In Italian culture, the word “tarantella” evokes images of a frenzied spinning dance traditionally played at weddings. However, this popular native dance of Southern Italy has a history and myth spanning several centuries.

The dance, originally an Italian folk dance of the lower- and middle-classes, has been labeled as a dance to cure sickness and as a dance of courtship. In the courtship version of the dance, the woman uses rapidity and liveliness to excite the love of her partner. In turn, the man tries to charm her with his agility, elegance and demonstrations of tenderness. The dance is one of unity and separation, which sees dancers flying into each other’s arms only to bound away again.

It is considered unlucky to dance the Tarantella alone so it is often danced by couples or by two women.Tarantella01.jpg

The earliest historical mention of the Tarantella is the St. Vitus Dance in 1374. It’s not mentioned again until 1839, as the title of a ballet, “La Tarentule,” produced by Jean Coaralli. In 1844, Madame Michau introduced the dance to the public.

Three possible sources of origin for the dance are given. The first originates with the bite of the Tarantula, Arania or Apulcian Spider. The dance itself was used to cure the poison from the bite of the spider. Town folks would play music and the afflicted person would dance non-stop to avoid succumbing to the poison.

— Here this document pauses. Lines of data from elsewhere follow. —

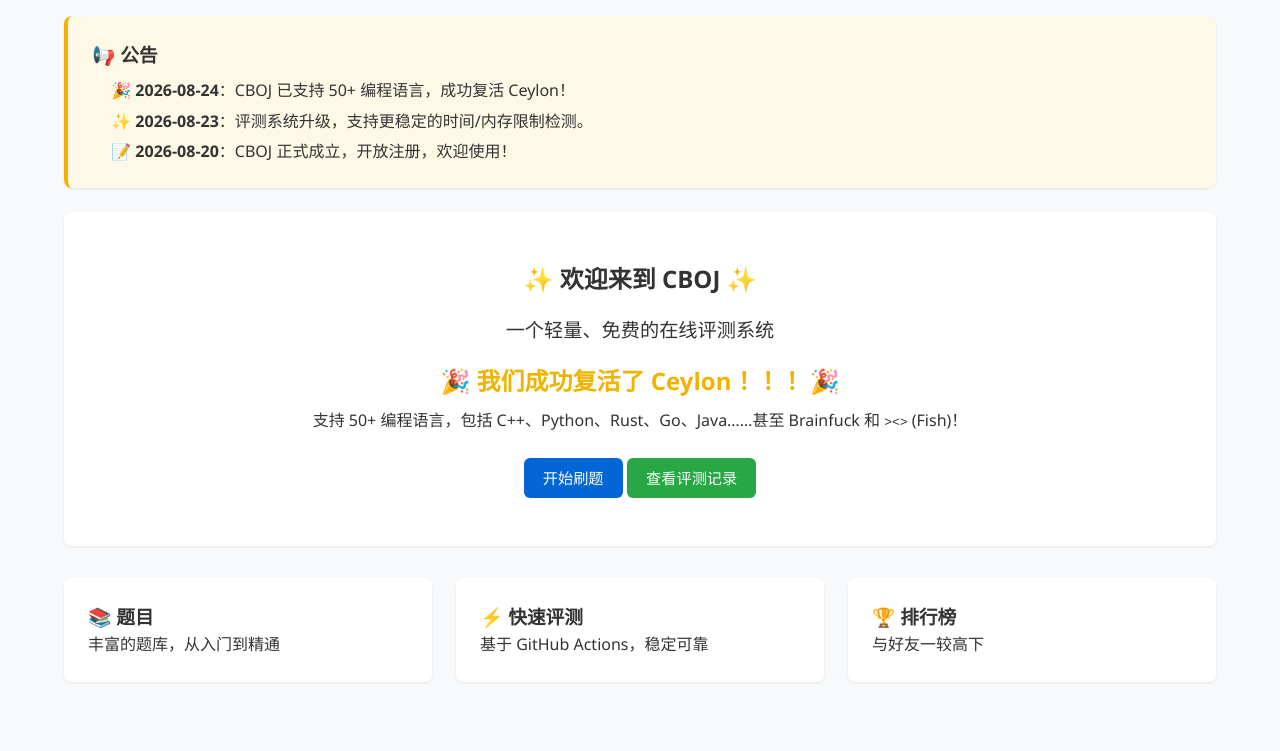
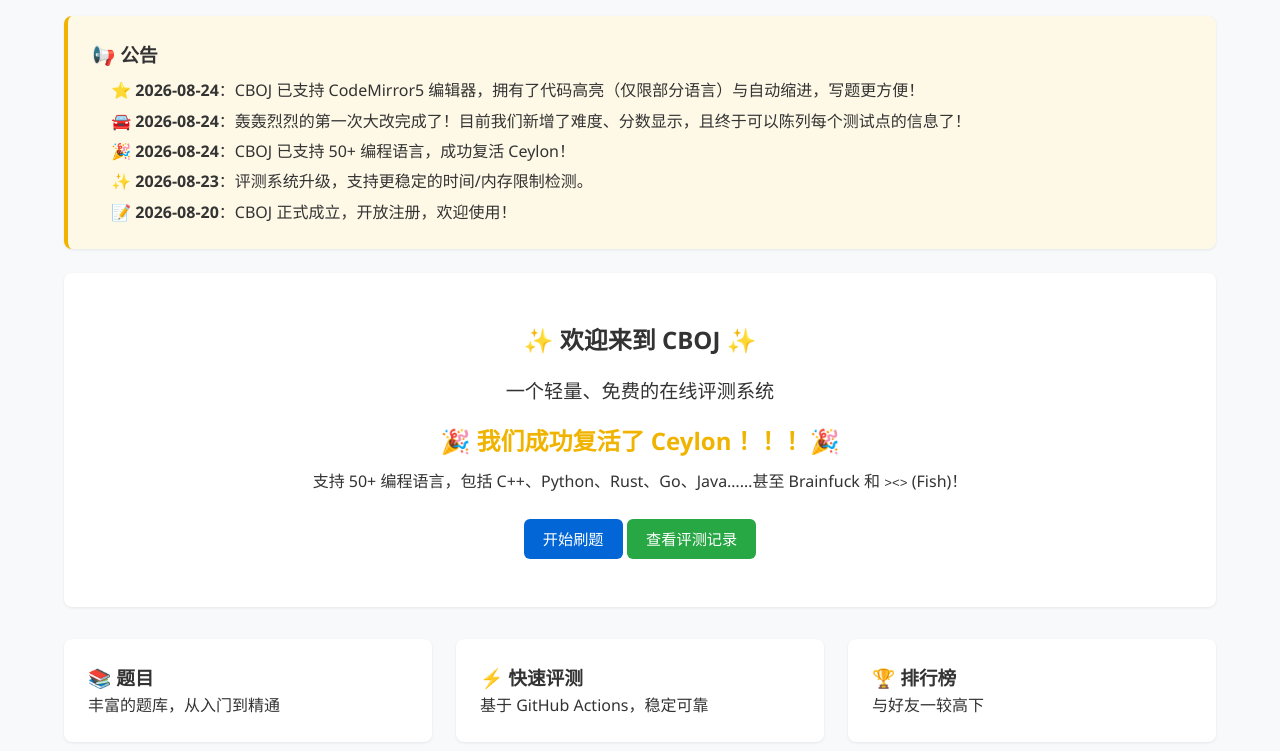
Before and after one commit to CB-X2-Jun/CBOJ, a plain HTML site: page frontend/index.html in a window 1280 px wide. Shown: the part 165-916 px from the top of the page. Drawn offline with Linux system fonts and the light colour scheme.

Commit message:
Add announcements to index.html

```diff
--- a/frontend/index.html
+++ b/frontend/index.html
@@ -15,6 +15,8 @@
     <div class="card" style="background: #fef9e7; border-left: 4px solid #f0b400; margin-bottom: 1.5rem;">
       <h3 style="margin: 0 0 0.5rem 0;">📢 公告</h3>
       <ul style="margin: 0; padding-left: 1.2rem; list-style: none;">
+        <li style="margin-bottom: 0.3rem;">⭐ <strong>2026-08-24</strong>：CBOJ 已支持 CodeMirror5 编辑器，拥有了代码高亮（仅限部分语言）与自动缩进，写题更方便！</li>
+        <li style="margin-bottom: 0.3rem;">🚘 <strong>2026-08-24</strong>：轰轰烈烈的第一次大改完成了！目前我们新增了难度、分数显示，且终于可以陈列每个测试点的信息了！</li>
         <li style="margin-bottom: 0.3rem;">🎉 <strong>2026-08-24</strong>：CBOJ 已支持 50+ 编程语言，成功复活 Ceylon！</li>
         <li style="margin-bottom: 0.3rem;">✨ <strong>2026-08-23</strong>：评测系统升级，支持更稳定的时间/内存限制检测。</li>
         <li>📝 <strong>2026-08-20</strong>：CBOJ 正式成立，开放注册，欢迎使用！</li>
```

The second origin lies in the religious story of the St. Vitus Dance, which is commonly referred to as the outbreak of dancing in the Middle Ages. The myth begins with the young people of Saxony dancing in the churchyard of St. Magnus. Fifteen youths and four girls were dancing and singing so loudly that they disturbed the priest. Angered, the priest prayed to God and St. Magnus to make the youth dance for a whole year. The outbreak of dancing went unexplained until the realization that the dancers had been bitten by the Tarantula Spider.

The final possible origin for the dance is said to be in the villages of Toranto and Tarantum. Women working in the fields would use frenetic dancing when they were bitten by spiders in order to sweat the venom out through their pores.

The Tarantella-type of dancing is not limited to just Italy. In Buzabatt, Persia, there is a Tarantella dance which is similar to the one found in Southern Italy. The Furlana or Fourlane found in Venice is also similar to the Tarantella although it is more irregular and brusque and danced mainly among gondoliers. The Saltarello in Rome and Venice also bear some semblance to the Tarantella.



In our 9th Episode, Mardin Tamay (Mehmet Günsür) shares the role with Raffaella April who is well known in Tarantella Music scene. She is an amazing vocalist and a dancer. Raffaella Aprile, is one of the voices that made the history of the music of Salento again for being part of one of the leading groups of the last years as Officina Zoè, but also for being part of the Orchestra della Notte della Taranta during the direction by Ambrogio Sparagna. His musical path has been characterized by an intense research activity and last of all his contribution to the soundtrack of the documentary film Radio Egnatia by Davide Barletti. To crown this intense artistic journey, Raffaella Aprile has recently published Papagna, her debut solo album, which sees her also engaged in the double role of producer of herself.